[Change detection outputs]

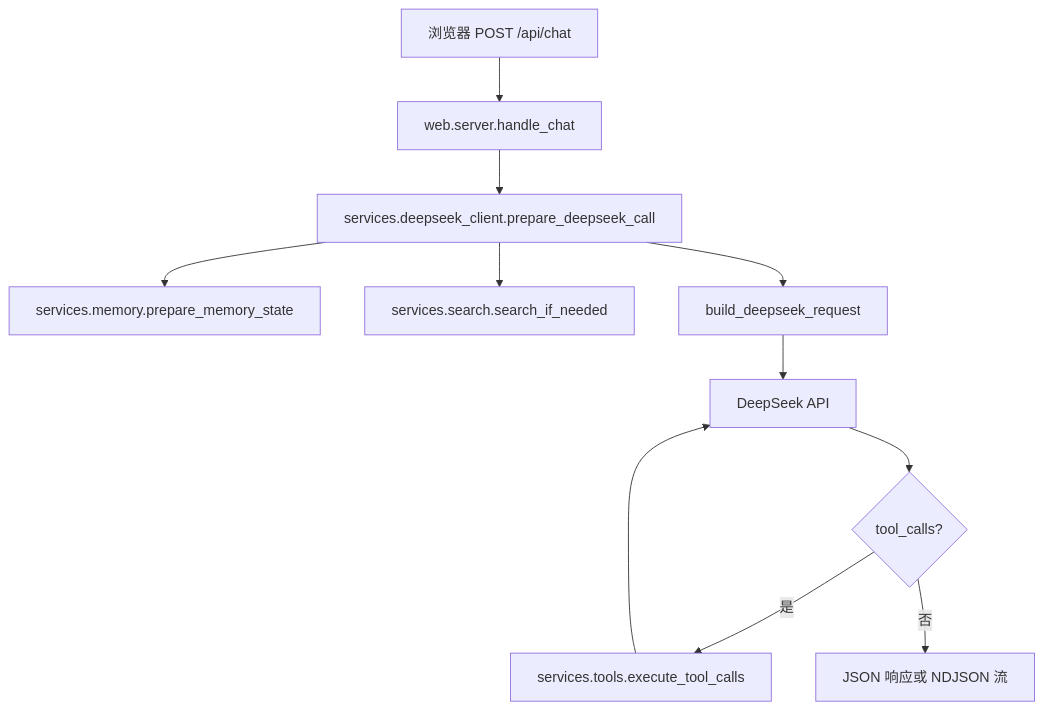
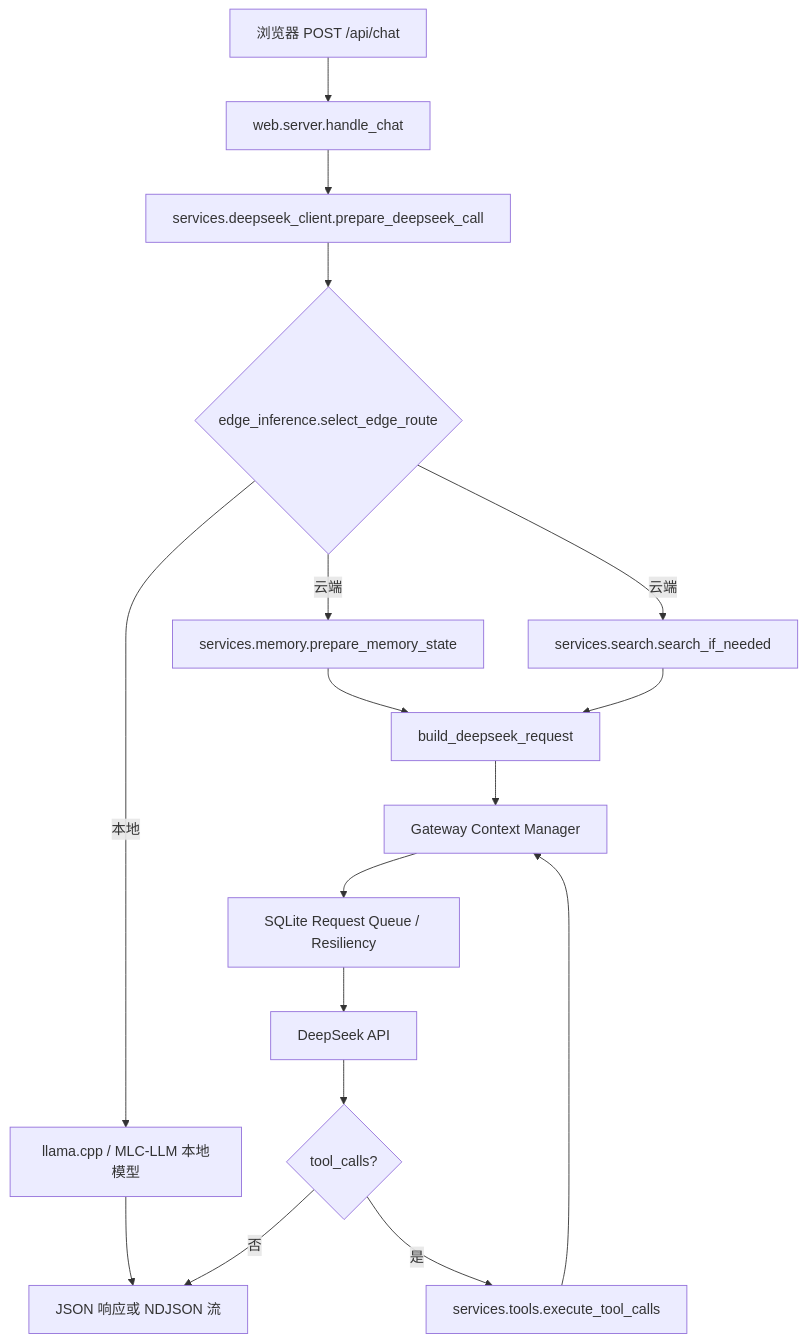
The diagram in docs/ARCHITECTURE.md (leizd/deepseek), drawn with Mermaid before and after one commit. The commit also changed other lines of this file and 43 other files, not shown here.

````diff
--- a/docs/ARCHITECTURE.md
+++ b/docs/ARCHITECTURE.md
@@ -74,13 +80,19 @@
 ```mermaid
 flowchart TD
     A["浏览器 POST /api/chat"] --> B["web.server.handle_chat"]
     B --> C["services.deepseek_client.prepare_deepseek_call"]
-    C --> D["services.memory.prepare_memory_state"]
-    C --> E["services.search.search_if_needed"]
-    C --> F["build_deepseek_request"]
-    F --> G["DeepSeek API"]
+    C --> R{"edge_inference.select_edge_route"}
+    R -- "本地" --> L["llama.cpp / MLC-LLM 本地模型"]
+    L --> H["JSON 响应或 NDJSON 流"]
+    R -- "云端" --> D["services.memory.prepare_memory_state"]
+    R -- "云端" --> E["services.search.search_if_needed"]
+    D --> F["build_deepseek_request"]
+    E --> F
+    F --> CM["Gateway Context Manager"]
+    CM --> Q["SQLite Request Queue / Resiliency"]
+    Q --> G["DeepSeek API"]
     G --> I{"tool_calls?"}
     I -- "是" --> J["services.tools.execute_tool_calls"]
-    J --> G
+    J --> CM
     I -- "否" --> H["JSON 响应或 NDJSON 流"]
 ```
````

The problem »
Each line above that includes the word "docs" is to be copied.

Exercise answer »
The diagram in docs/ARCHITECTURE.md (leizd/deepseek), drawn with Mermaid before and after one commit. The commit also changed other lines of this file and 43 other files, not shown here.
--- a/docs/ARCHITECTURE.md
+++ b/docs/ARCHITECTURE.md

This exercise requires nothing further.